**Exercise inputs:**
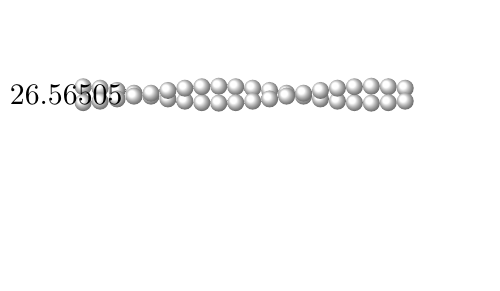
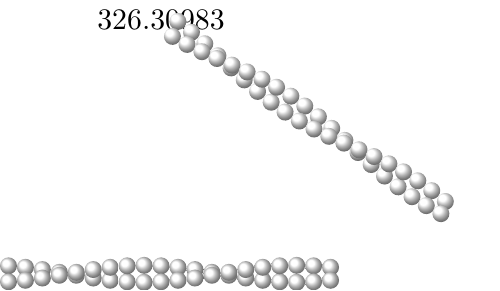
Before and after one commit to dilawar/playground, a LaTeX figure (Tikz/membrane.tex): the whole page, the shorter picture padded with empty space. Compiled offline with pdfLaTeX.

Commit message:
Code to produce actin looks good.

```diff
--- a/Tikz/membrane.tex
+++ b/Tikz/membrane.tex
@@ -32,34 +32,46 @@
     \global\let#1\pgfmathresult
 }
 
-% \ACTINDIMER{name}{pos}{radius}{rotation}
-\newcommand\ACTINDIMER[4]
+% \ACTINDIMER{name}{pos}{radius}{rotation}{rotation plane}
+\newcommand\ACTINDIMER[5]
 {
     \pgfmathsetmacro{\r}{#3}
     \pgfmathsetmacro{\angle}{mod(#4,360)}
     \pgfmathsetmacro{\yshift}{\r*cos(\angle)}
-    \begin{scope}[ ]
+    %\pgfmathsetmacro{\xshift}{cos(#5)*cos(\angle)}
+    \pgfmathsetmacro{\xshift}{0}
+    \pgfmathsetmacro{\planeR}{360-#5}
+    \begin{scope}[rotate=\planeR]
         \edef\ballColor{white}
         \node[inner sep=0pt] (#1) at #2 { };
         % Upto 180 degree draw one actin primer above then draw it below.
         \ifdim \angle pt > 180 pt
-            \node[shading=ball,ball color=\ballColor,circle,minimum size=2*\r mm,inner sep=0]
+            \node[transform shape,shading=ball,ball color=\ballColor,circle,minimum size=2*\r mm,inner sep=0]
                 (#1_up) at ([yshift=-\yshift mm]#1) { };
-            \node[shading=ball,ball color=\ballColor,circle,minimum size=2*\r mm,inner sep=0]
+            \node[transform shape,shading=ball,ball color=\ballColor,circle,minimum size=2*\r mm,inner sep=0]
+                (#1_down) at ([xshift=\xshift mm,yshift=\yshift mm]#1) { };
+        \else
+            \node[transform shape,shading=ball,ball color=\ballColor,circle,minimum size=2*\r mm,inner sep=0]
                 (#1_down) at ([yshift=\yshift mm]#1) { };
-        \else
-            \node[shading=ball,ball color=\ballColor,circle,minimum size=2*\r mm,inner sep=0]
-                (#1_down) at ([yshift=\yshift mm]#1) { };
-            \node[shading=ball,ball color=\ballColor,circle,minimum size=2*\r mm,inner sep=0]
-                (#1_up) at ([yshift=-\yshift mm]#1) { };
+            \node[transform shape,shading=ball,ball color=\ballColor,circle,minimum size=2*\r mm,inner sep=0]
+                (#1_up) at ([xshift=\xshift mm,yshift=-\yshift mm]#1) { };
         \fi
     \end{scope}
 }
 
 % \ACTIN{name}{start_point}{directional point}{radius}{number of dimers}
 \newcommand\ACTIN[5] {
+    \pgfmathsetmacro\r{#4}
     \pgfextractangle\angle{#2}{#3}
-    \node {\angle};
+    \coordinate (start) at (#2);
+    \coordinate (current) at (#2);
+    \node at (start) {\angle};
+    \foreach \i in {1,2,...,#5}
+    {
+        \coordinate (current) at ([shift=(\angle:2*\r mm)]current);
+        %\node at (current) {\i};
+        \ACTINDIMER{a\i}{(current)}{\r}{20*\i}{#5}
+    }
 }
 
 
@@ -74,12 +86,12 @@
     \foreach \i in {1,2,...,20}
     {
         \pgfmathsetmacro\x{\i*2*\r}
-        \ACTINDIMER{a\i}{(\x mm,0)}{1}{20*\i}
+        \ACTINDIMER{a\i}{(\x mm,0)}{\r}{20*\i}{0}
     }
 
-    \node (s1) at (3,0) { };
+    \node (s1) at (2,3) { };
     \node (s2) at (5,1) { };
-    \ACTIN{a1}{s1}{s2}{20}
+    \ACTIN{a1}{s1}{s2}{\r}{20}
 
 \end{tikzpicture}
 
```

**Assignment:** Instructions for the listing above: set down every entry exactly and drop any image.

**Exercise result:**
Before and after one commit to dilawar/playground, a LaTeX figure (Tikz/membrane.tex): the whole page, the shorter picture padded with empty space. Compiled offline with pdfLaTeX.

Commit message:
Code to produce actin looks good.

```diff
--- a/Tikz/membrane.tex
+++ b/Tikz/membrane.tex
@@ -32,34 +32,46 @@
     \global\let#1\pgfmathresult
 }
 
-% \ACTINDIMER{name}{pos}{radius}{rotation}
-\newcommand\ACTINDIMER[4]
+% \ACTINDIMER{name}{pos}{radius}{rotation}{rotation plane}
+\newcommand\ACTINDIMER[5]
 {
     \pgfmathsetmacro{\r}{#3}
     \pgfmathsetmacro{\angle}{mod(#4,360)}
     \pgfmathsetmacro{\yshift}{\r*cos(\angle)}
-    \begin{scope}[ ]
+    %\pgfmathsetmacro{\xshift}{cos(#5)*cos(\angle)}
+    \pgfmathsetmacro{\xshift}{0}
+    \pgfmathsetmacro{\planeR}{360-#5}
+    \begin{scope}[rotate=\planeR]
         \edef\ballColor{white}
         \node[inner sep=0pt] (#1) at #2 { };
         % Upto 180 degree draw one actin primer above then draw it below.
         \ifdim \angle pt > 180 pt
-            \node[shading=ball,ball color=\ballColor,circle,minimum size=2*\r mm,inner sep=0]
+            \node[transform shape,shading=ball,ball color=\ballColor,circle,minimum size=2*\r mm,inner sep=0]
                 (#1_up) at ([yshift=-\yshift mm]#1) { };
-            \node[shading=ball,ball color=\ballColor,circle,minimum size=2*\r mm,inner sep=0]
+            \node[transform shape,shading=ball,ball color=\ballColor,circle,minimum size=2*\r mm,inner sep=0]
+                (#1_down) at ([xshift=\xshift mm,yshift=\yshift mm]#1) { };
+        \else
+            \node[transform shape,shading=ball,ball color=\ballColor,circle,minimum size=2*\r mm,inner sep=0]
                 (#1_down) at ([yshift=\yshift mm]#1) { };
-        \else
-            \node[shading=ball,ball color=\ballColor,circle,minimum size=2*\r mm,inner sep=0]
-                (#1_down) at ([yshift=\yshift mm]#1) { };
-            \node[shading=ball,ball color=\ballColor,circle,minimum size=2*\r mm,inner sep=0]
-                (#1_up) at ([yshift=-\yshift mm]#1) { };
+            \node[transform shape,shading=ball,ball color=\ballColor,circle,minimum size=2*\r mm,inner sep=0]
+                (#1_up) at ([xshift=\xshift mm,yshift=-\yshift mm]#1) { };
         \fi
     \end{scope}
 }
 
 % \ACTIN{name}{start_point}{directional point}{radius}{number of dimers}
 \newcommand\ACTIN[5] {
+    \pgfmathsetmacro\r{#4}
     \pgfextractangle\angle{#2}{#3}
-    \node {\angle};
+    \coordinate (start) at (#2);
+    \coordinate (current) at (#2);
+    \node at (start) {\angle};
+    \foreach \i in {1,2,...,#5}
+    {
+        \coordinate (current) at ([shift=(\angle:2*\r mm)]current);
+        %\node at (current) {\i};
+        \ACTINDIMER{a\i}{(current)}{\r}{20*\i}{#5}
+    }
 }
 
 
@@ -74,12 +86,12 @@
     \foreach \i in {1,2,...,20}
     {
         \pgfmathsetmacro\x{\i*2*\r}
-        \ACTINDIMER{a\i}{(\x mm,0)}{1}{20*\i}
+        \ACTINDIMER{a\i}{(\x mm,0)}{\r}{20*\i}{0}
     }
 
-    \node (s1) at (3,0) { };
+    \node (s1) at (2,3) { };
     \node (s2) at (5,1) { };
-    \ACTIN{a1}{s1}{s2}{20}
+    \ACTIN{a1}{s1}{s2}{\r}{20}
 
 \end{tikzpicture}
 
```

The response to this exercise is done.